Apostolic Boasting

Tom Ascol
| 2 Corinthians 11

Pastor Tom Ascol continuing in his series on 2 Corinthians opens God’s Word in Chapter 11:1 – 33 with a message entitled “Apostolic Boasting.” In an ancient document called “The Deeds of the Divine Augustus,” the Roman Emperor Caesar Augustus boasted about many of his accomplishments. He fell, just as the false teachers in today’s passage fell, to the temptation to promote themselves usually at the expense of others but, more importantly, at the expense of the glory due God.

The boasting of the false teachers was apparently wreaking havoc on the church. Paul, therefore, felt it necessary to boast for several reasons. Paul seeks not glory for himself but rather aims the boasting to give glory to the god that has enabled him. Paul starts by expressing concern for their spiritual well-being. Paul expresses reservation about boasting of his work among them and makes sure the Corinthians understand how foolish he feels. Yet he is jealous for them. He knows they are vulnerable as evidenced by their gullibility in listening to the false teachers. Surprised at how they have left his teaching to follow these false teachers he makes the point he is not inferior to them. Though he does not necessarily rely on eloquence, it is the quality of the message he preaches that sets him apart and above from these philosophical so-called super-apostles. It is the gospel alone that causes change in the hearts of people.

Paul uses his boasts to express his love of the Corinthians. He will not change his practice because others attack him. He is a messenger from God while these false teachers are servants of Satan. Calling others servants of Satan is a serious charge but Paul does not shrink form that charge. They have misled the saints and continue so to do. Interestingly, even today this happens. Only as we seriously study and become knowledgeable in God’s Word can we defend the true faith.

A major characteristic of Paul’s boasting is in exposing the folly of the false teachers’ boasting. The Corinthians have foolishly fallen for the false teachers’ boasting. They have willing exchanged the truth for lies. Not only are they servants of Satan but they are no better ethnically than Paul. Paul goes through his ethnic bona fides. He moves on to the many trials he has experienced as a servant of Christ. He boasts not that he has suffered but that the Lord has enabled and blessed his suffering. This would not be the boasting the false teachers would have expected; Paul did not list his accomplishments. Rather, he boasts in his weakness. Who has more credibility, ones who have manipulated people to pay them for their teaching or the man who has repeatedly suffered physically, emotionally, spiritually, and relationally for the sake of the gospel?
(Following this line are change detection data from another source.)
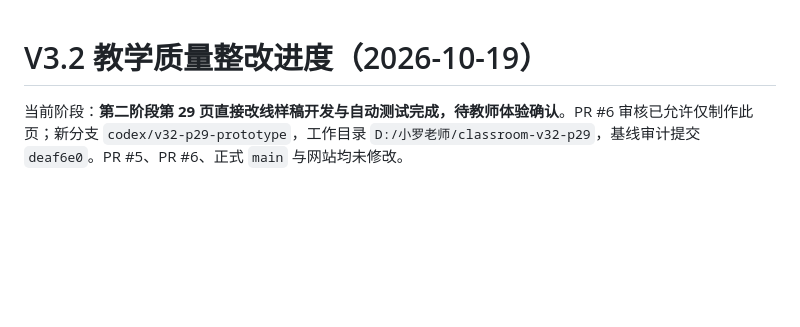
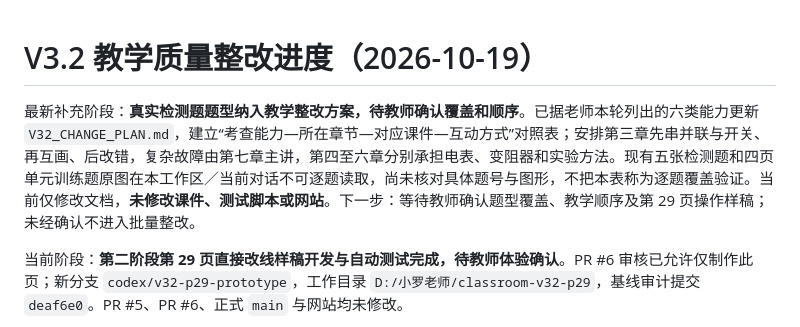
Before and after one commit to handsomedayu/luo-teaching-classroom, a Markdown page: OPTIMIZATION_PROGRESS.md, the part around the change. Drawn GitHub-style; blank space fills up the shorter version.

```diff
--- a/OPTIMIZATION_PROGRESS.md
+++ b/OPTIMIZATION_PROGRESS.md
@@ -1,4 +1,6 @@
 # V3.2 教学质量整改进度（2026-10-19）
+
+最新补充阶段：**真实检测题题型纳入教学整改方案，待教师确认覆盖和顺序**。已据老师本轮列出的六类能力更新 `V32_CHANGE_PLAN.md`，建立“考查能力—所在章节—对应课件—互动方式”对照表；安排第三章先串并联与开关、再互画、后改错，复杂故障由第七章主讲，第四至六章分别承担电表、变阻器和实验方法。现有五张检测题和四页单元训练题原图在本工作区／当前对话不可逐题读取，尚未核对具体题号与图形，不把本表称为逐题覆盖验证。当前仅修改文档，**未修改课件、测试脚本或网站**。下一步：等待教师确认题型覆盖、教学顺序及第 29 页操作样稿；未经确认不进入批量整改。
 
 当前阶段：**第二阶段第 29 页直接改线样稿开发与自动测试完成，待教师体验确认**。PR #6 审核已允许仅制作此页；新分支 `codex/v32-p29-prototype`，工作目录 `D:/小罗老师/classroom-v32-p29`，基线审计提交 `deaf6e0`。PR #5、PR #6、正式 `main` 与网站均未修改。
 
```
Also changed, not shown: V32_CHANGE_PLAN.md (+23 -2 lines).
Paul’s résumé was unlike Augustus’s “The Deeds of the Divine Augustus” in every regard. He did not seek to bring glory to himself or impress men. Rather he sought the glory of God in all his boasting, boasting which took place only to encourage the Corinthian church to return to the love of and adherence to the Gospel of Jesus Christ. Non-believers should ask themselves why anyone would live sacrificially like Paul lived unless they had experienced the reality of the truth of the gospel in their lives. If that truth led Paul we all too should be so led to follow Jesus Christ.